Anyone who knows me personally or has gotten to know me by following my blog has learned that I consider food to be not only nourishment for the body, but the mind and soul as well. It is a powerful storyteller and is often linked to fond memories and moments. The stories, and how they are linked to my heritage and culture, are the premise of this blog (as evidenced by the name itself) and therefore it should come as no surprise that when a book entitled “Italian Canadians at Table: A Narritive Feast in Five Courses” came across my desk, I eagerly picked up it and devoured my way through its pages.
The book, edited by Loretta Gatto-White and Delia De Santis is a wonderful collection of writings described by its own editors as a “passionate literary feast of poetry and prose”. This very appetizing anthology divided into five courses: Antipasto; Primo; Secondo; Contorno; and Dolce addresses various questions that were posed as a result of the persistence of misconceptions about Italian-Canadian food culture. Questions such as “do we force-feed guests?” “Are we in fact food obsessed?” “How many grains of truth can a stereotype hold?” The answers to these questions and more came streaming in online to Loretta and Delia from coast-to-coast across Canada and offered up surprising, thoughtful, entertaining and touching musings by 18 writers.
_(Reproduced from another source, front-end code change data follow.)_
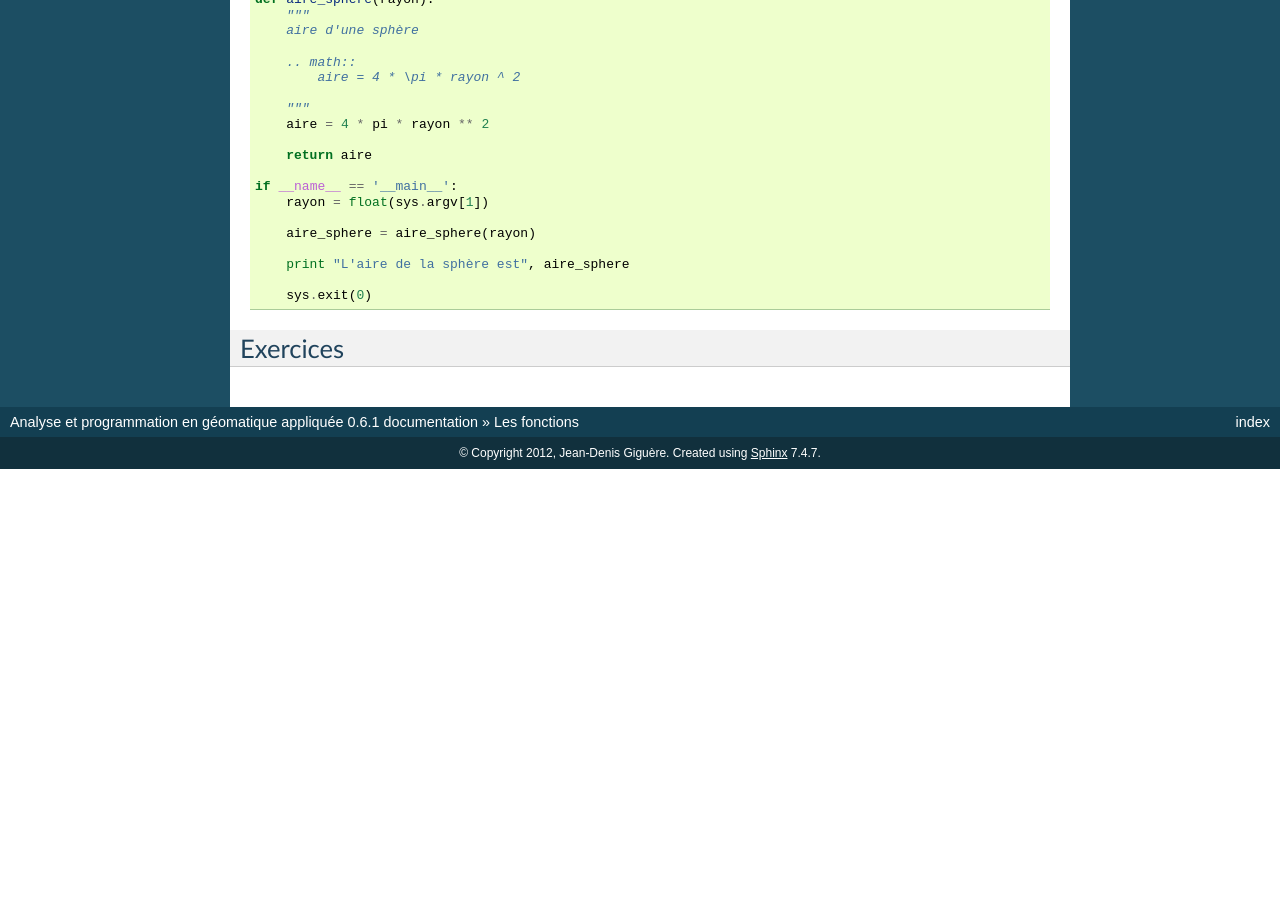
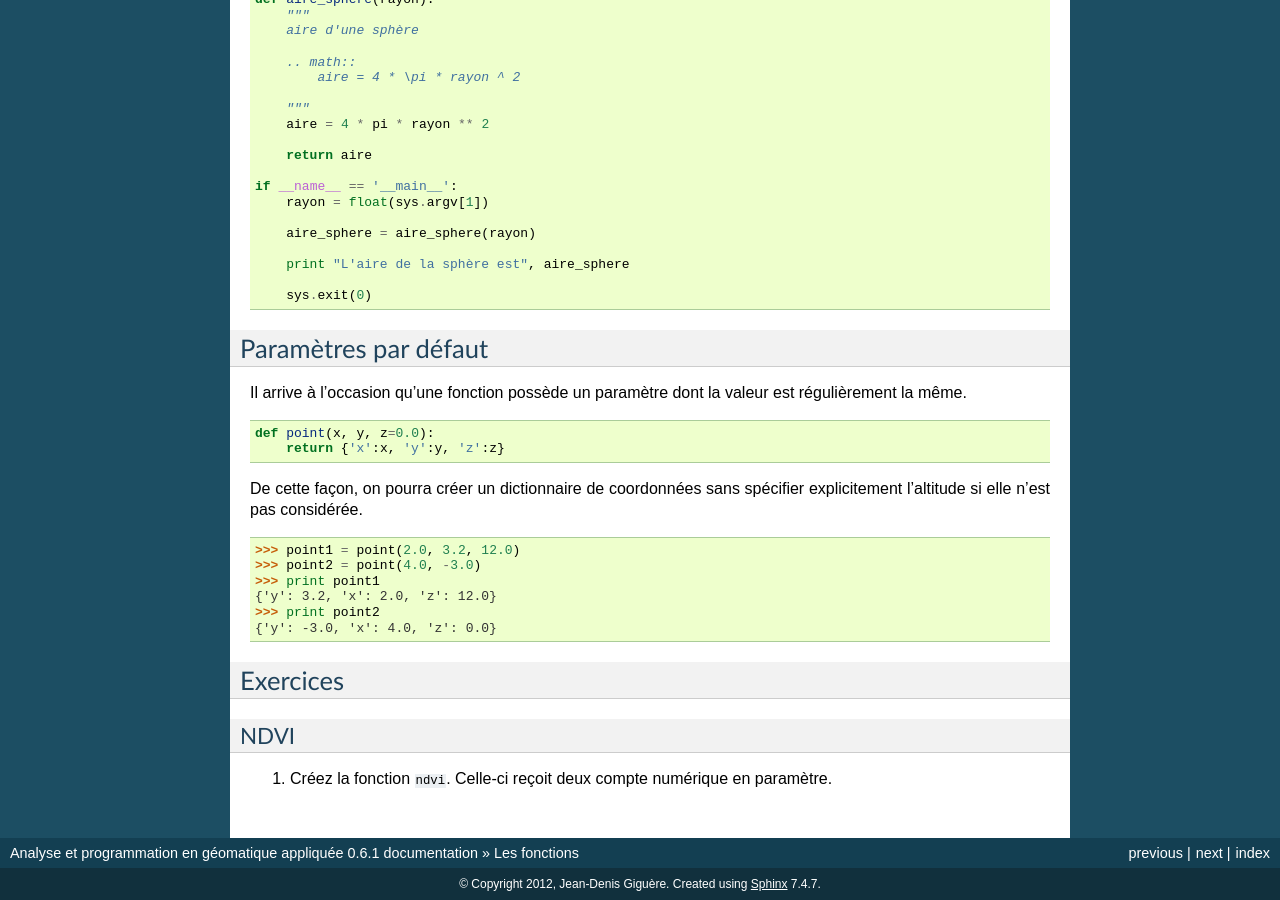
Before and after one commit to jdenisgiguere/Analyse-et-programmation-en-g-omatique-appliqu-e, a Sphinx documentation site: the page built from source/fonction.rst, in a window 1280 px wide and 900 px high, scrolled down 1147 px. Built offline with Sphinx 7.4.7, drawn with Linux system fonts in a browser that asks for light colours; before the commit the page ends 1616 px from its top, so only the background shows below that; some of the changed text lies outside the part shown.

```diff
--- a/source/conf.py
+++ b/source/conf.py
@@ -16,7 +16,7 @@ import sys, os
 # If extensions (or modules to document with autodoc) are in another directory,
 # add these directories to sys.path here. If the directory is relative to the
 # documentation root, use os.path.abspath to make it absolute, like shown here.
-#sys.path.insert(0, os.path.abspath('.'))
+sys.path.insert(0, os.path.abspath('.'))
 
 # -- General configuration -----------------------------------------------------
 
--- a/source/fonction.rst
+++ b/source/fonction.rst
@@ -68,7 +68,36 @@ Utilisation d'une fonction dans un script
 
 .. literalinclude:: exemples/aire_sphere.py
 
+---------------------
+Paramètres par défaut
+---------------------
+
+Il arrive à l'occasion qu'une fonction possède un paramètre
+dont la valeur est régulièrement la même.
+
+.. code-block:: python
+
+    def point(x, y, z=0.0):
+        return {'x':x, 'y':y, 'z':z}
+
+De cette façon, on pourra créer un dictionnaire de coordonnées
+sans spécifier explicitement l'altitude si elle n'est pas
+considérée. ::
+
+    >>> point1 = point(2.0, 3.2, 12.0)
+    >>> point2 = point(4.0, -3.0)
+    >>> print point1
+    {'y': 3.2, 'x': 2.0, 'z': 12.0}
+    >>> print point2
+    {'y': -3.0, 'x': 4.0, 'z': 0.0}
+
 
 ---------
 Exercices
 ---------
+
+NDVI
+####
+
+#. Créez la fonction ``ndvi``. Celle-ci reçoit deux
+   compte numérique en paramètre.
--- a/source/index.rst
+++ b/source/index.rst
@@ -11,6 +11,9 @@ Contents:
 .. toctree::
    :maxdepth: 2
 
+   fonction
+   classe
+   exemples
 
 
 Indices and tables
```
Also changed, not shown: source/classe.rst (added, +134 -0 lines).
Each contributor serves up their account, offering insights into family stories; metaphors for life; experiences of immigration; and of course the importance of food in the Italian culture whether it be in the bel paese or here in Canada.
I relished each of the poems, short stories, excerpts and essays that from this collection, immersing myself into each delightful anecdote, relating very closely to much of that which is scripted among the five courses in this literary feast. The universal bond that food creates is truly amazing, though I was not familiar with any of the authors I felt a connection to so many of them based on their narrations of nutriment.
To anyone with an appetite for the Italian culture and its gastronomy I highly recommend this heartfelt anthology as much as I would my favorite restaurant. It is an absolutely soul-satisfying read.
“If literature can be delicious take a taste from this smorgasbord of treats, words and food, that will entice you to the entire feast” (Sheldon Currie). Buon Appetito!
To learn more about this book or to purchase a copy please visit: